Femininity in the play is highly associated with upper class-ness, and masculinity with lower class-ness. This leads to clashes between the genders that also have an economic dimension. Sticking to conventional gender roles means sticking to the propriety and politeness of British society (which also means acting along with your class role). For example, in stealing Alison away from her family to marry her, Jimmy took on the traditional male role of a “knight in shining armor.” But, Alison says that “his armor didn’t really shine much,” subverting this traditional gender role by adding a class dimension to it. Jimmy was almost heroic, but not quite. There is clearly something attractive in Jimmy’s virile, lower class masculinity, as first Alison and then Helena are drawn to him sexually. Yet there is something destructive in it as well, as both also end up leaving him. Further complicating the gender dynamics, women, too, are portrayed as having a destructive power over men. Jimmy says he’s thankful that there aren’t more female surgeons, because they’d flip men’s guts out of their bodies as carelessly as they toss their makeup instruments down on the table. He likens Alison’s sexual passion to a python that eats its prey whole. At the end of the play, he says that he and Cliff will both inevitably be “butchered by women.”
The muddled gender roles in the play add to the sense of realism that made it such a sensation when it was first performed. Characters defy social convention. Alison disobeys her parents to marry Jimmy. Helena slaps Jimmy at the very start of their affair, and later walks out on him. An unmarried man (Cliff) lives with a married couple. He flirts with Alison, but Jimmy doesn’t particularly mind. The fluid and shifting gender roles in the play reflect the more fluid realities of post-War British society, portrayed for the first time in the traditionally staid and upper-class medium of theater.

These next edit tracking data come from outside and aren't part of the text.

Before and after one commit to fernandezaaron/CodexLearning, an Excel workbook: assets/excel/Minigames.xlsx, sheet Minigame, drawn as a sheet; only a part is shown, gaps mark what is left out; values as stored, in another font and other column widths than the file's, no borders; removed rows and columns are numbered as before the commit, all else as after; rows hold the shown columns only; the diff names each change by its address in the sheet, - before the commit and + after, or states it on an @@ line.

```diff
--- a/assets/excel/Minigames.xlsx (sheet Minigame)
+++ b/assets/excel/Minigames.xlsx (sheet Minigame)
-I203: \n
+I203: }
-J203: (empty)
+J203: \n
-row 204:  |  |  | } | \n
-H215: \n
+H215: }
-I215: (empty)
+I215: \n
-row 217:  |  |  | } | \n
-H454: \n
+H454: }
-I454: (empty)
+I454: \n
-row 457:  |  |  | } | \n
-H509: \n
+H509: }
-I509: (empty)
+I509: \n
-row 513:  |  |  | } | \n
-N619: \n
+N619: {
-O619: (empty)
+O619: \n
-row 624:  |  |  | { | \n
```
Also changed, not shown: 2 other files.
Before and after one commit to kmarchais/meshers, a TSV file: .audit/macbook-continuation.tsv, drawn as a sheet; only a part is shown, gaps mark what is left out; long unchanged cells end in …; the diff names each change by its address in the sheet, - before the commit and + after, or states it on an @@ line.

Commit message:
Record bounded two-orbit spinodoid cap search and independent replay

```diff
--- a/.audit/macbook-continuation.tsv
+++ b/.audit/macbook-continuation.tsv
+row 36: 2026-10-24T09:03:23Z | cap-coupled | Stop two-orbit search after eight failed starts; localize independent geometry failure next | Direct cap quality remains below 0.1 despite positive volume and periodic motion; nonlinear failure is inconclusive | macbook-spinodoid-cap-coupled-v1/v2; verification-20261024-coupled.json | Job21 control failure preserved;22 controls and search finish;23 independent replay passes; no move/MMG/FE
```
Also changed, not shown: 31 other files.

Gender Quotes in Look Back in Anger
When you see a woman in front of her bedroom mirror, you realise what a refined sort of butcher she is…Thank God they don’t have many women surgeons! Those primitive hands would have your guts out in no time. Flip! Out it comes, like the powder out of its box. Flop! Back it goes, like the powder puff on the table.
Alison: He actually taunted me about my virginity. He was quite angry about it, as if I had deceived him in some strange way. He seemed to think an untouched woman would defile him.
Cliff: I’ve never heard you talking like this about him. He’d be quite pleased.
She’ll go on sleeping and devouring until there’s nothing left of me.
One day, when I’m no longer spending my days running a sweet-stall, I may write a book about us all…and it won’t be recollected in tranquility either, picking daffodils with Auntie Wordsworth. It’ll be recollected in fire, and blood. My blood.
I rage, and shout my head off, and everyone thinks “poor chap!” or “what an objectionable young man!” But that girl there can twist your arm off with her silence.